Coykendall, when we met him, was exceedingly gracious, a rich man’s Wendell Berry, and I mean that as a compliment. Subsidizing this level of food production for so few people is a significant ongoing investment. That he and Jeff polish the apple of a Relais and Chateaux lifestyle in a way that is also politically relevant is a testament to the sincerity of the Blackberry’s mission ~ and Barndiva's for that matter ~ namely to increase our guest’s understanding of the relationship that exists between the land and its food. It’s hard to get this right without having the whole dining experience turn into a polemic. Yet everywhere we ate on this trip, starting with Chef Joseph Lenn here at Blackberry, we found commitment to local mindful sourcing as a matter of course. John and Jeff constantly consider what a definition of food justice might be that would allow the riches of a farm like Blackberry’s to be the norm. While the farm program they’ve put together is a living work of art, they don’t view it as a museum of food but a depository of a collective history with a proud, hard scrapple past.
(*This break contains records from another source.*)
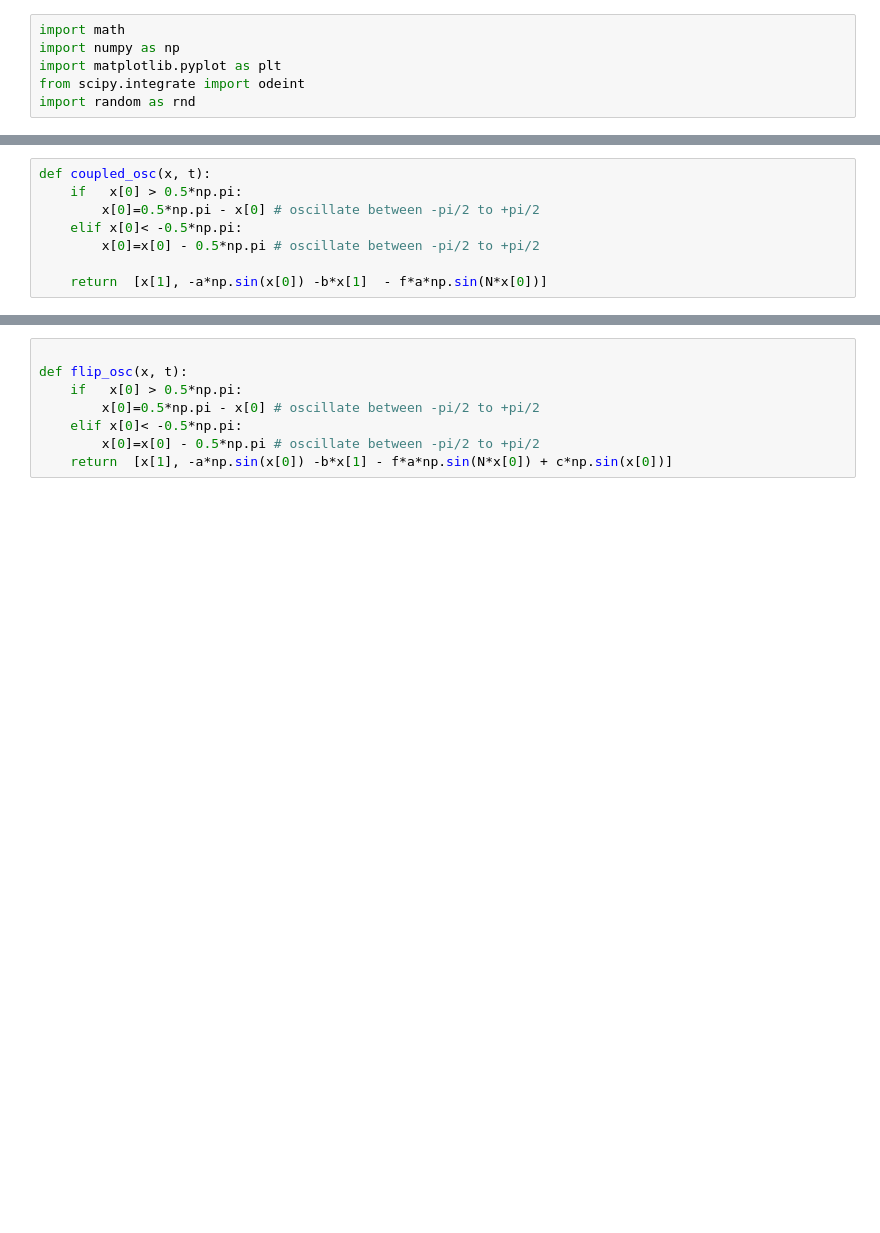
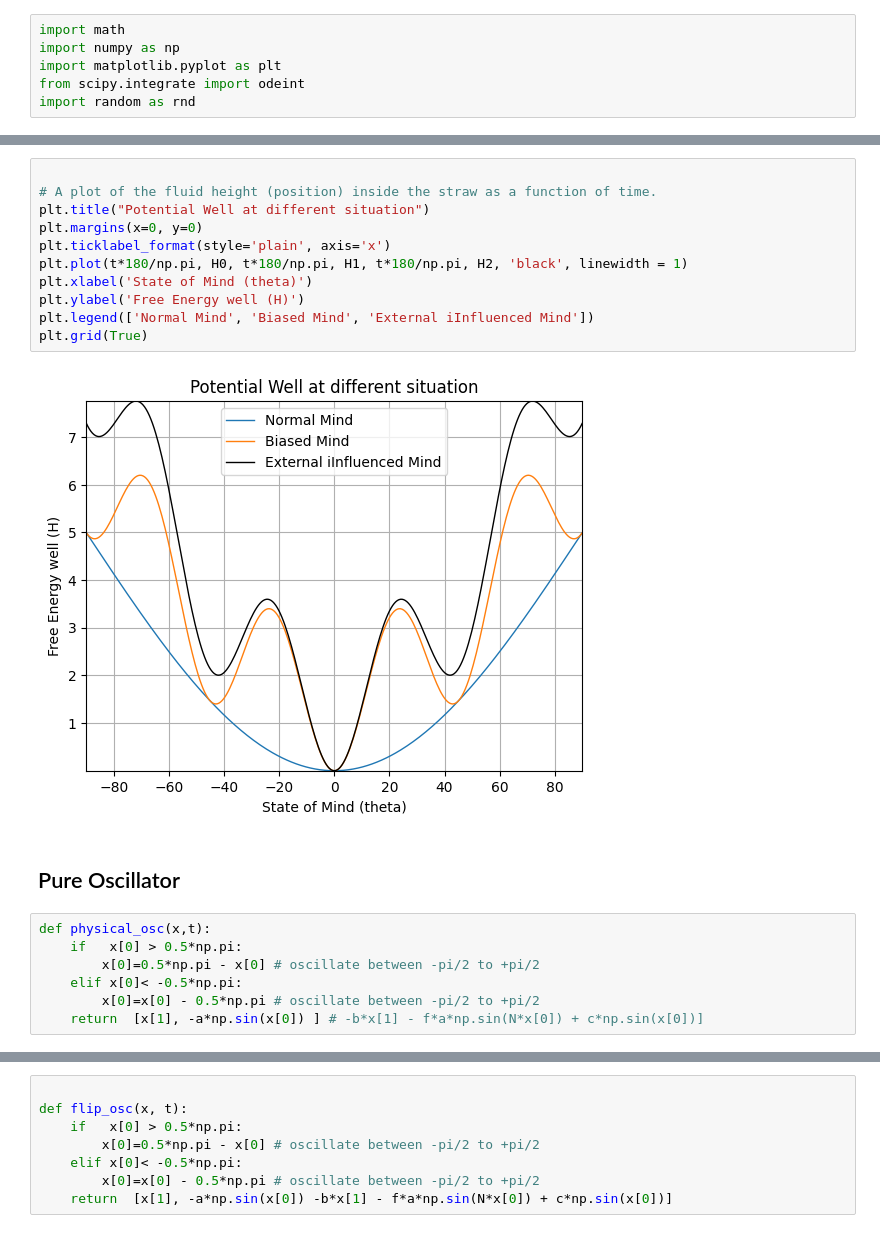
Before and after one commit to ShounakDas101/multibody, a Jupyter notebook: IEEE_Cognition.ipynb, the cells around one changed output, grey strips where cells are left out. Saved outputs shown, nothing was run; the diff lists cells and outputs as text; blank space fills up the shorter version.

```diff
--- a/IEEE_Cognition.ipynb
+++ b/IEEE_Cognition.ipynb
@@ -25,8 +34,22 @@ Amp = 1.3
+# %%
+
+# A plot of the fluid height (position) inside the straw as a function of time.
+plt.title("Potential Well at different situation")
+plt.margins(x=0, y=0)
+plt.ticklabel_format(style='plain', axis='x')
+plt.plot(t*180/np.pi, H0, t*180/np.pi, H1, t*180/np.pi, H2, 'black', linewidth = 1)
+plt.xlabel('State of Mind (theta)')
+plt.ylabel('Free Energy well (H)')
+plt.legend(['Normal Mind', 'Biased Mind', 'External iInfluenced Mind'])
+plt.grid(True)
+# %% [output]
+[figure, added]
+# %% [markdown]
+## Pure Oscillator
 # %%
-def coupled_osc(x, t):
+def physical_osc(x,t):
     if   x[0] > 0.5*np.pi:
         x[0]=0.5*np.pi - x[0] # oscillate between -pi/2 to +pi/2
     elif x[0]< -0.5*np.pi:
         x[0]=x[0] - 0.5*np.pi # oscillate between -pi/2 to +pi/2
-
-    return  [x[1], -a*np.sin(x[0]) -b*x[1]  - f*a*np.sin(N*x[0])]
+    return  [x[1], -a*np.sin(x[0]) ] # -b*x[1] - f*a*np.sin(N*x[0]) + c*np.sin(x[0])]
```
Also changed, not shown: parts of 15 cells of this notebook.
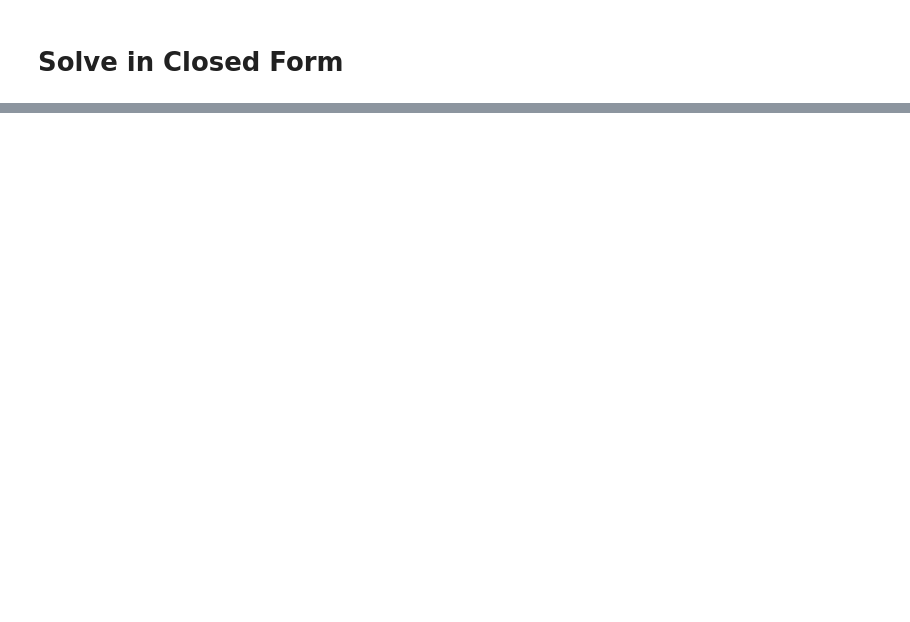
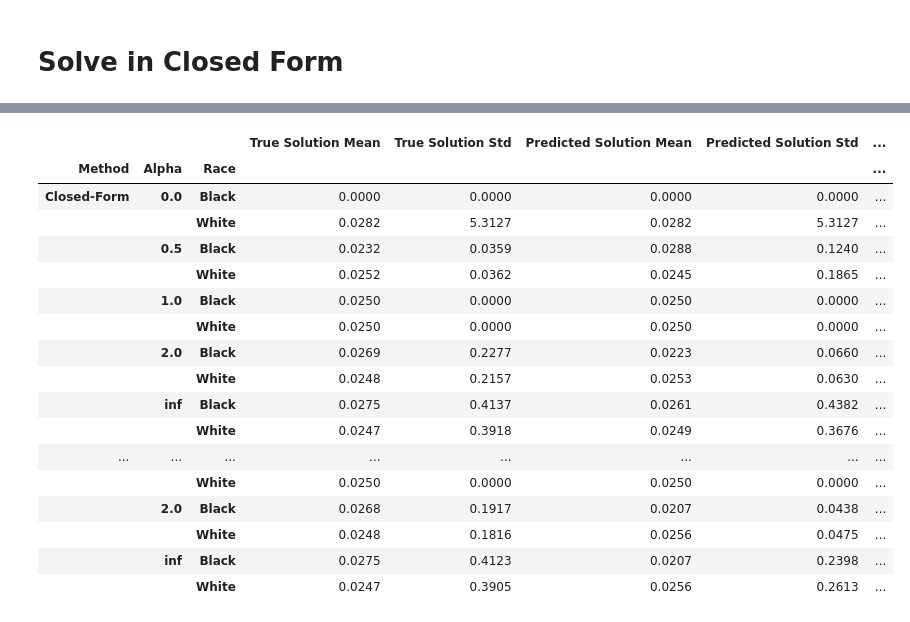
Before and after one commit to DennisWang2488/Fairness-Decision-Focused-Loss, a Jupyter notebook: The Paper/eda.ipynb, the cells around one changed output, grey strips where cells are left out. Saved outputs shown, nothing was run; the diff lists cells and outputs as text; code cells hidden in the pictures; blank space fills up the shorter version.

```diff
--- a/The Paper/eda.ipynb
+++ b/The Paper/eda.ipynb
@@ -715,0 +1013,21 @@ def solveClosed(r, g, d):
+# %%
+bias_analysis_df.groupby(['Method', 'Alpha','Race']).mean(numeric_only=True).round(4)
+# %% [output]
+|  |  |  | True Solution Mean | True Solution Std | Predicted Solution Mean | Predicted Solution Std | ... |
+| Method | Alpha | Race |  |  |  |  | ... |
+| Closed-Form | 0.0 | Black | 0.0000 | 0.0000 | 0.0000 | 0.0000 | ... |
+|  |  | White | 0.0282 | 5.3127 | 0.0282 | 5.3127 | ... |
+|  | 0.5 | Black | 0.0232 | 0.0359 | 0.0288 | 0.1240 | ... |
+|  |  | White | 0.0252 | 0.0362 | 0.0245 | 0.1865 | ... |
+|  | 1.0 | Black | 0.0250 | 0.0000 | 0.0250 | 0.0000 | ... |
+|  |  | White | 0.0250 | 0.0000 | 0.0250 | 0.0000 | ... |
+|  | 2.0 | Black | 0.0269 | 0.2277 | 0.0223 | 0.0660 | ... |
+|  |  | White | 0.0248 | 0.2157 | 0.0253 | 0.0630 | ... |
+|  | inf | Black | 0.0275 | 0.4137 | 0.0261 | 0.4382 | ... |
+|  |  | White | 0.0247 | 0.3918 | 0.0249 | 0.3676 | ... |
+| ... | ... | ... | ... | ... | ... | ... | ... |
+|  |  | White | 0.0250 | 0.0000 | 0.0250 | 0.0000 | ... |
+|  | 2.0 | Black | 0.0268 | 0.1917 | 0.0207 | 0.0438 | ... |
+|  |  | White | 0.0248 | 0.1816 | 0.0256 | 0.0475 | ... |
+|  | inf | Black | 0.0275 | 0.4123 | 0.0207 | 0.2398 | ... |
+|  |  | White | 0.0247 | 0.3905 | 0.0256 | 0.2613 | ... |
```
Also changed, not shown: parts of 19 cells of this notebook, 9 other files.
The growth of the resort has also been a boon to the local economy, and the importance of that is lost on neither man.
We had come bearing gifts ~ Petaluma Gold Rush beans and Burbank Barley (as in Luther), a thank you from Lukka and Daniel for seeds John had given them last year ~ a variety of Appalachian mountain beans including the coveted Reverend Taylor Butter Beans which date from the 1800’s, and we are now growing for Barndiva. Blackberry prides itself on what it calls ‘foothills cuisine’ ~ but our conversations with both men provided a fascinating overview of the differences and convergences of the Southern food sheds surrounding the farm leading all the way down to the sea ~ a preview of what we could expect in Charleston, where we were headed next to explore what is reputedly one of the best fish sheds in the country.
Taking the Time to Thank Dad for All the Love
When we asked the dads who work here what their entrée of choice would be for Father's Day (if they didn't have to work!) the answer came up red, as in a prime cuts of beef. In part, we suspect, this is because that's what they too often get stuck grilling at home. Whatever the reason, while we fully intend to make all your vegetarian, vegan and pescatarian dads incredibly happy on June 16th, brunch in the gardens this year will include a special entrée of petit filet with lobster hash and sunny-side up Early Bird eggs; while for dinner we will have prime ribeye with roasted asparagus, béarnaise and an artichoke tomato tart. Special wine pairings and cocktails TBA.
As Father's Day seems to be ramping up a lot like Mother's Day this year (about time, too) call the barn for reservations even if our link on the website says we are fully booked, and we'll try to make it work. These are the holidays we love sharing with you.
All text and photos Jil Hales